Small businesses today have a singular advantage to businesses from even 10 years ago. That advantage is big data and data analysis. Data is more accessible than ever and can help small-business owners make more informed decisions on business strategy.

What is data analytics?

First, big data is the use of large amounts of information that is automatically collected from electronic data. And, data analytics is the study and the use of that data to make decisions. Big data is no longer something reserved for the largest companies in the world. As technology has advanced and become more accessible, it has become easier for small-business owners to use big data for their own needs.

Data analytics in action

One powerful example of businesses learning customer behavior is the use of point-of-sale systems in restaurants. Companies like Bareburger, Jeni’s Ice Cream, and Harpoon Brewing use a system called Toast. Employees use a POS system to take customers’ orders, which are then logged in a computer system. This tracking of orders can be used a few ways:

  • Restaurant owners can look at any item that was ordered at any time and organize information.
  • Owners could look at a POS system like Toast to learn how frequently a menu item is ordered and make decisions to keep menus up to date.
  • Managers could track how many food orders come in at certain points of time during the day and schedule more workers during the busiest times of the day.

Another common tool is the use of web tracking systems like Google Analytics to track product marketing or website use throughout the day. Web analytics tools are useful when owners of small businesses want to know the following:
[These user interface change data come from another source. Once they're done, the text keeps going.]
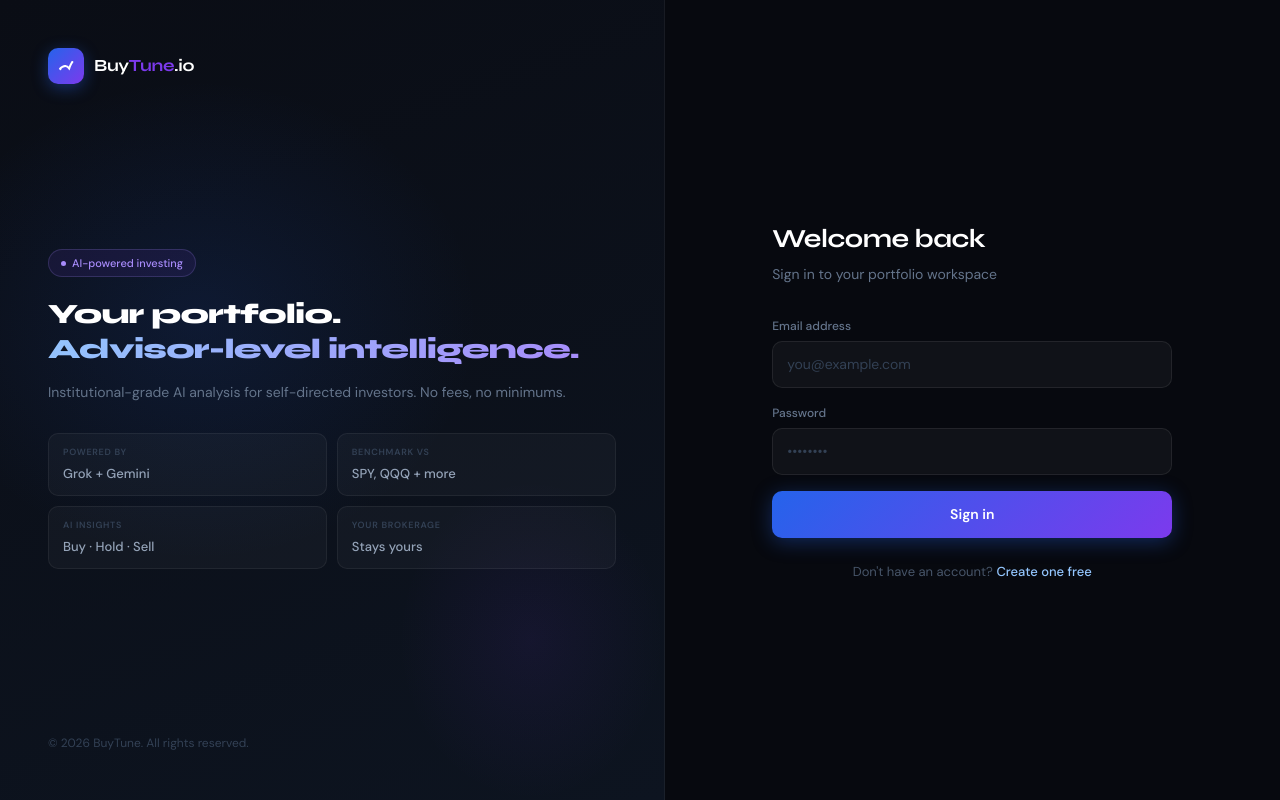
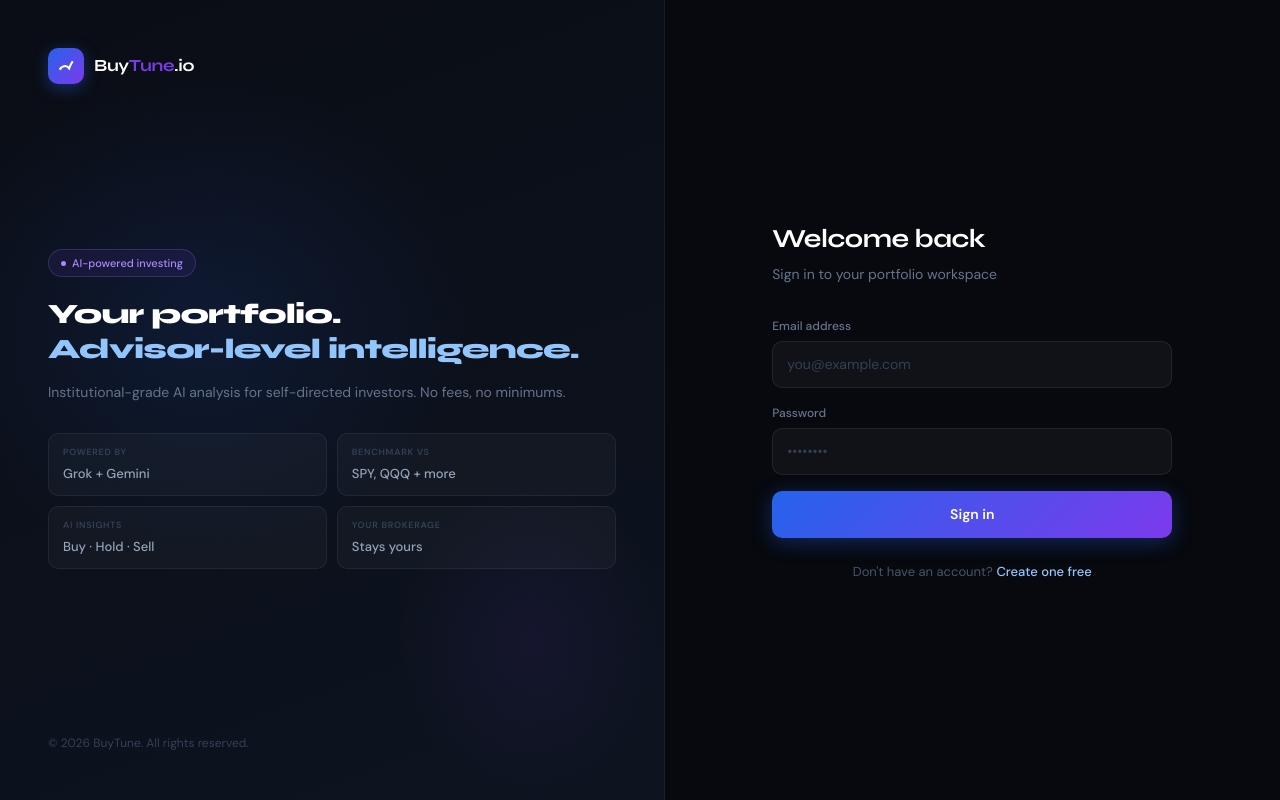
Before and after one commit to dlwkwre-pixel/ai-portfolio-mvp, a Next.js app: page /login in a window 1280 px wide. Built offline with nearby package versions, Linux system fonts and the light colour scheme; no server answers; a web font is replaced by a local one.

Commit message:
fix community RLS, fix login g clipping

```diff
--- a/app/login/page.tsx
+++ b/app/login/page.tsx
@@ -71,7 +71,7 @@ export default function LoginPage() {
           </div>
           <h2 style={{ fontFamily: "'Syne', sans-serif", fontSize: "28px", fontWeight: 800, color: "#fff", letterSpacing: "-0.8px", lineHeight: 1.25, marginBottom: "14px" }}>
             Your portfolio.<br />
-            <span style={{ display: "inline-block", paddingBottom: "6px", marginBottom: "-6px", background: "linear-gradient(135deg, #93c5fd, #a78bfa)", WebkitBackgroundClip: "text", WebkitTextFillColor: "transparent", backgroundClip: "text" }}>Advisor-level intelligence.</span>
+            <span style={{ color: "#93c5fd" }}>Advisor-level intelligence.</span>
           </h2>
           <p style={{ fontSize: "14px", color: "#64748b", lineHeight: 1.7, marginBottom: "28px" }}>
             Institutional-grade AI analysis for self-directed investors. No fees, no minimums.
```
  • How often people are visiting their business’s website, and how long they are staying there.
  • What exactly people are using to reach their website: through search engines, through social media, or by typing in the Web address in a browser.
  • The location of the IP addresses that people are using to access the websites—useful information for target marketing.
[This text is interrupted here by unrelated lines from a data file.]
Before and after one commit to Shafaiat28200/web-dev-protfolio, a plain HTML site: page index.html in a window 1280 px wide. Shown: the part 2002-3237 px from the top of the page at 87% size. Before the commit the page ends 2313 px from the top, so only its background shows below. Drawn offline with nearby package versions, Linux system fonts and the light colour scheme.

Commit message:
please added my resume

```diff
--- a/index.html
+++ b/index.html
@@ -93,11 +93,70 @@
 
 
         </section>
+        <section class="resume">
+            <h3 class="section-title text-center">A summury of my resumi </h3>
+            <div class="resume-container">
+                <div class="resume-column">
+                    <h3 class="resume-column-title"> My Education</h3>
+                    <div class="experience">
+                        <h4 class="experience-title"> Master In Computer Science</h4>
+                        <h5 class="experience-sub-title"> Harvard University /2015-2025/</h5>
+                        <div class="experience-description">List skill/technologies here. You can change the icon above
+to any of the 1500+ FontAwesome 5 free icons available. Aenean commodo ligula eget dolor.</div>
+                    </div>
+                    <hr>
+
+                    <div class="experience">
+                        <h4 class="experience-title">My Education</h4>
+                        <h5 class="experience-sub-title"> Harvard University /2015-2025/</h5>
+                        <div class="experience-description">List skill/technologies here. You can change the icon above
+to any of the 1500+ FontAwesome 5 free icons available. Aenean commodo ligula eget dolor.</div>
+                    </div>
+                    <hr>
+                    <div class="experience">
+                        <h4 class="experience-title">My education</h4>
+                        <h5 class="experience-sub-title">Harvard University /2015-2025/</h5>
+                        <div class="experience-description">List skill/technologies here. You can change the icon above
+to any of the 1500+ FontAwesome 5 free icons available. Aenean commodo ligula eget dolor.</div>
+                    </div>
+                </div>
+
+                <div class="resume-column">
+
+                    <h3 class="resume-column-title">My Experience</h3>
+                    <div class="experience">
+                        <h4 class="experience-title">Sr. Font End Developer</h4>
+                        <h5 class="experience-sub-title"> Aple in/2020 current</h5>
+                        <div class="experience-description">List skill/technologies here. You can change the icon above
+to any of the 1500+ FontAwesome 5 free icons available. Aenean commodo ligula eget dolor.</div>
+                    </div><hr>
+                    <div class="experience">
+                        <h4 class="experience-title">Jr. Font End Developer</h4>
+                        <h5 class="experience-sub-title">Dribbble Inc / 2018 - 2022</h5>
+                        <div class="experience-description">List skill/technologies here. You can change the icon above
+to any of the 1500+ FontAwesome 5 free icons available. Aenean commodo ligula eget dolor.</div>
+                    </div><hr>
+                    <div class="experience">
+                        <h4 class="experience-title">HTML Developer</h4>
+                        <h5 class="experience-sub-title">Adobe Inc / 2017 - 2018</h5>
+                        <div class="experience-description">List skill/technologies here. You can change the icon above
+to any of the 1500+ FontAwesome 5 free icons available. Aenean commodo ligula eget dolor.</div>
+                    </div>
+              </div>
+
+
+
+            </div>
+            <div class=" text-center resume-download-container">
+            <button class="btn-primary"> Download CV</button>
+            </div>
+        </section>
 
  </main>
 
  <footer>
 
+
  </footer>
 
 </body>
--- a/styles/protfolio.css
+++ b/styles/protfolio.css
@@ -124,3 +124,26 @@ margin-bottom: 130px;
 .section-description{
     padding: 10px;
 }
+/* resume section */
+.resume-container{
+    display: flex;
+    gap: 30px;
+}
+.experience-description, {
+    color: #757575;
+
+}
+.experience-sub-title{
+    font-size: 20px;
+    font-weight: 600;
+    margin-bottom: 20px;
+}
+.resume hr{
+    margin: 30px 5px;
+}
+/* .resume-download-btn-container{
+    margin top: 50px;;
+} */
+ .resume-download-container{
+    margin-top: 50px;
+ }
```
Data analytics techniques can be used in other ways, too. Through predictive analytics—the use of analytics to plan for future events with statistical projections—rations and supply chain management can be influenced by data.

For example, a manager at an independent grocery store could be notified through an alert that a type of produce needs to be ordered based on a week’s sales information. Or, a manufacturing company could plan to have maintenance scheduled on equipment if there is anticipated downtime based on work orders, past sales, and sales forecasts. And, according to Purdue University, big data is making its way into agriculture. Farmers are beginning to use analytics to make decisions on what fertilizer is used on what plant, seed distance, and harvest estimates.

Classroom implications

How do you think data analytics will grow in the next five years?

What do you think could change? Think about examples of data analysis you may experience in a normal school day. If it isn’t present, can you think of ways data analysis could be implemented in your school?

Links for further learning

https://www.business.com/articles/the-state-of-data-analytics-in-2019/

https://www.investopedia.com/terms/d/data-analytics.asp

https://www.allbusiness.com/small-business-data-analytics-105554-1.html

https://smallbiztrends.com/2020/03/data-analytics-trends.html

https://www.inc.com/magazine/201407/kevin-kelleher/how-small-businesses-can-mine-big-data.html